- Why Eugene Schwartz’s concept of gradualization is slightly incomplete when applied to the web (plus the missing component)
- 10 practical examples of how to connect yourself to your prospect in ways he won’t allow most marketers to
- The one thing that, if you fail at it, absolutely, positively guarantees that Sam will not convert. In fact, this one thing is 80% of successful marketing—yet mostly it goes ignored and uncelebrated…not to mention neglected in most businesses’ efforts. If you could learn only one thing about marketing, this would be it—it thrashes “ninja” persuasion tricks and advanced psychology and everything else
- Why to be a good marketer you must be a good writer—and what the actual definition of “good writing” is (it is almost certainly not what you think)
- Practical examples of how the same value proposition can be expressed in ways that make it seem lifeless and lame, or vibrant and alive and exactly what Sam wants
- A simple method for making Sam “see” what you’re saying, so that it becomes real to him
- Why shorter is better—except when it’s not…and how to tell when that is (again, featuring plenty of real life examples)
- The key marketing principle that making people laugh, staking out a strong position on a controversial topic, trying to persuade people not to buy, and telling weird stories have in common
- Why ragging on your competition may not be as silly as it sounds
- A particularly scary way to not only bond with your prospect, but push you way up in his estimation and interest (yes, most entrepreneurs find this even scarier than ragging on their competition, yet it is the key to my business success)
- A simple way to psychologically force Sam to read the next sentence…and the next…and the next…
- Real life examples of emails that had nothing to do with the product I was selling—but which successfully sold it anyway
- Why using a strong guarantee can (sometimes) turn your offer from a juicy steak into a steaming pile of horse manure—and how you can turn this surprising fact to your advantage
- 6 particular kinds of people we are all hardwired to want in our lives, and can’t help being attracted to…and why this is crucial to the first few seconds of interaction with your prospect
- Why good marketing is actually no different to the mind-control used by cults—except for one small but important detail
- The one seemingly simple thing you need to add to attention to totally master influencing people
- A key feature of theology which, strangely enough, reflects a fundamental human need that can easily be fulfilled in your marketing (thus making Sam religiously attracted to you)
- A genuine headline from a Great War propaganda piece that may be the most masterful 9 words of copy ever written
- 2 common examples—selling the product in emails, and selling the author in article bios—of how people market the wrong thing and thus don’t engage with their prospect’s natural thought sequence
- The only thing most emails should be selling (instead of the product)
- 4 examples (two right and two wrong) that illustrate precisely how you can muck this up, or do it perfectly
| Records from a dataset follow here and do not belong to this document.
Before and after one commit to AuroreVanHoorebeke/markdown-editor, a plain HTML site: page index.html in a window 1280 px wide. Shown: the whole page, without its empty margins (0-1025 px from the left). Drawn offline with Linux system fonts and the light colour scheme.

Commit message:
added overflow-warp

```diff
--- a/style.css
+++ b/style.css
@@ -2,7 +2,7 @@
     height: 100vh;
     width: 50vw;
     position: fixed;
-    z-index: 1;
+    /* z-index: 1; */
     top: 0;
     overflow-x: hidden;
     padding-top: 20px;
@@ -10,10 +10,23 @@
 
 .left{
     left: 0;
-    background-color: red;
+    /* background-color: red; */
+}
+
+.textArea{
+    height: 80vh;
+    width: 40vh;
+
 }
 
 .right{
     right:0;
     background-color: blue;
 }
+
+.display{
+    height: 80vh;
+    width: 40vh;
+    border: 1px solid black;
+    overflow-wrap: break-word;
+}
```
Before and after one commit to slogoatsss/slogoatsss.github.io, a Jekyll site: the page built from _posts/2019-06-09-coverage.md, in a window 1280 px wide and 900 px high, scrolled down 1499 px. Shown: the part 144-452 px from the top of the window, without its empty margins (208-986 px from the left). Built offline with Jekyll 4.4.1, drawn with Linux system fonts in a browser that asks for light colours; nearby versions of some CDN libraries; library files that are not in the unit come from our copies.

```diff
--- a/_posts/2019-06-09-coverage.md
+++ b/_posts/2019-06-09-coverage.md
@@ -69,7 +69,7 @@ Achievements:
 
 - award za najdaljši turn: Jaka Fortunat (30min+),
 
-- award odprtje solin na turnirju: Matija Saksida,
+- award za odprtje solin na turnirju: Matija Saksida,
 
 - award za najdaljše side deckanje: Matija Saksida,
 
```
- Why your website might be getting a high bounce rate, and how to easily remedy it just by changing a couple of words
- Why sales is not the process of getting your customers to buy—and what it actually is instead
- The only thing you should try to control in a sales “conversation” (this includes any web-page, but it goes against every instinct we have. Yet once you’ve mastered it, selling becomes much easier and more enjoyable)
- A shortcut mechanism built into our brains that unfortunately destroys many sales without our even realizing—and how to consciously avoid it
- Why email is so supremely suited to the ideal sales process that it’s hard to believe it wasn’t created for that exact purpose
- The 2 things that absolutely must happen for your prospect to opt in to your list (these seem so obvious that I’m embarrassed to mention them, yet going by the averages I’m willing to bet you’re not doing at least one of them)
- An unusual way to kick your opt-in rates into orbit that is used by only one person I know of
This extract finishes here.